As the scarcity of water and energy continues to grow, the linkage between these two critical resources will become more defined and even more acute in the months ahead.  This blog is committed to analyzing and referencing articles, reports, and interviews that can help unlock the nascent, complex and expanding linkages between water and energy -- The Watergy Nexus -- and will endeavor to provide a central clearinghouse for insightful articles and comments for all to consider.

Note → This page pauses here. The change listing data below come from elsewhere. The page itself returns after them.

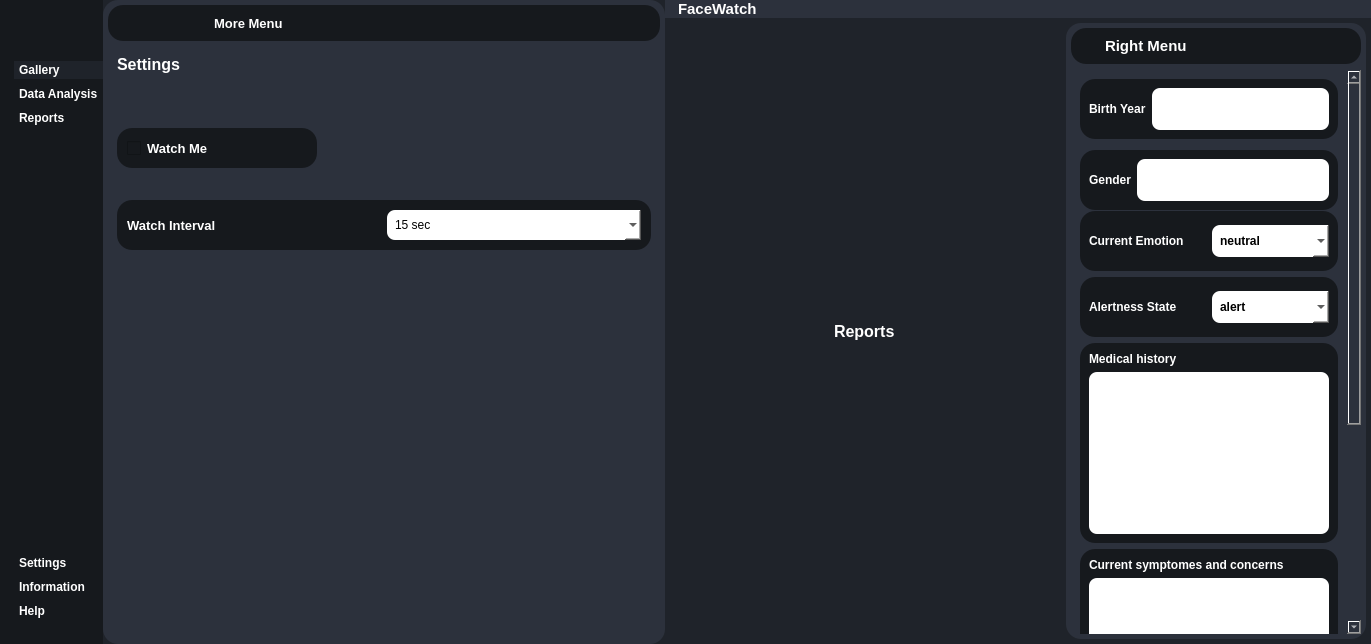
First picture: the form in GUI/interface.ui, repository noureisawy/facewatchdesktop, before the edit.
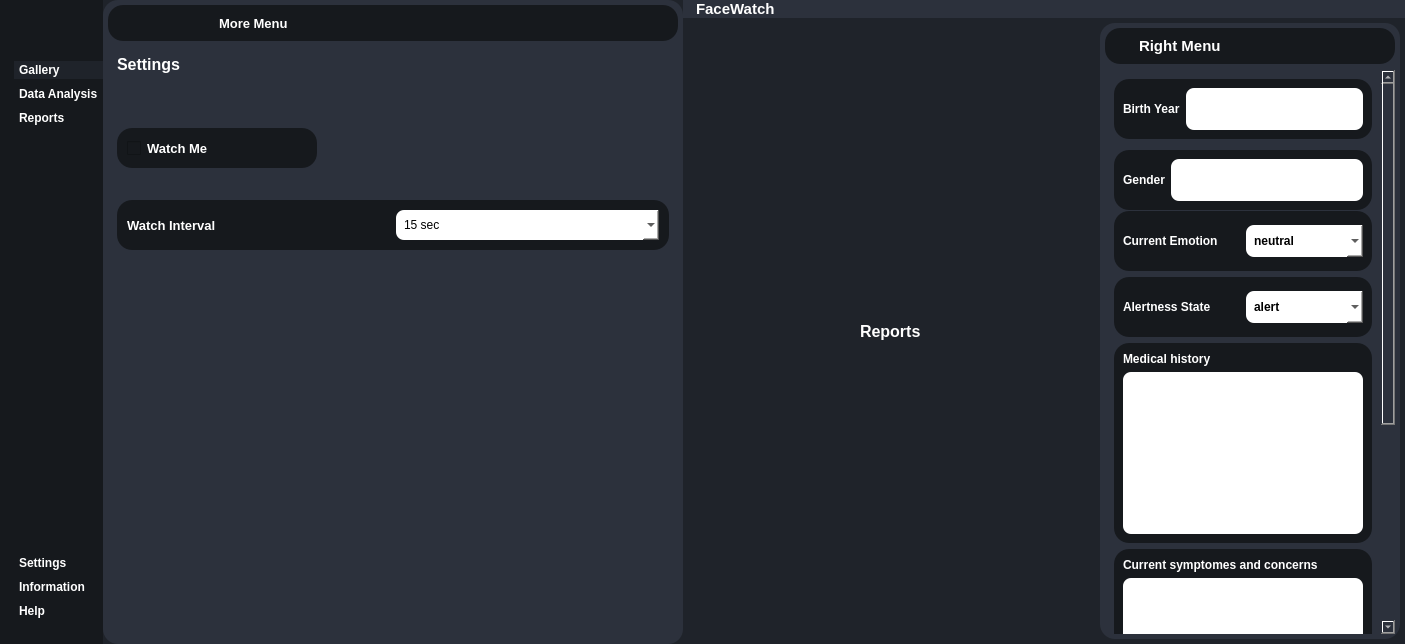
Second picture: the form after the edit. Icons and pictures are not drawn. Custom widgets are drawn as their Qt base class.

```diff
--- a/GUI/interface.ui
+++ b/GUI/interface.ui
@@ -6,7 +6,7 @@
    <rect>
     <x>0</x>
     <y>0</y>
-    <width>1371</width>
+    <width>1405</width>
     <height>644</height>
    </rect>
   </property>
@@ -2372,7 +2372,7 @@
                       <property name="geometry">
                        <rect>
                         <x>0</x>
-                        <y>0</y>
+                        <y>-372</y>
                         <width>269</width>
                         <height>894</height>
                        </rect>
```
Left out of the diff: 2 changed lines with no effect on the pictures.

Educated at Yale University (Bachelor of Arts - History) and Harvard (Master in Public Policy - International Development), Monty Simus has held a lifelong interest in environmental and conservation issues, primarily as they relate to freshwater scarcity, renewable energy, and national park policy.  Working from a water-scarce base in Las Vegas with his wife and son, he is the founder of Water Politics, an organization dedicated to the identification and analysis of geopolitical water issues arising from the world’s growing and vast water deficits, and is also a co-founder of SmartMarkets, an eco-preneurial venture that applies web 2.0 technology and online social networking innovations to motivate energy & water conservation.  He previously worked for an independent power producer in Central Asia; co-authored an article appearing in the Summer 2010 issue of the Tulane Environmental Law Journal, titled: “The Water Ethic: The Inexorable Birth Of A Certain Alienable Right”; and authored an article appearing in the inaugural issue of Johns Hopkins University's Global Water Magazine in July 2010 titled: “H2Own: The Water Ethic and an Equitable Market for the Exchange of Individual Water Efficiency Credits.”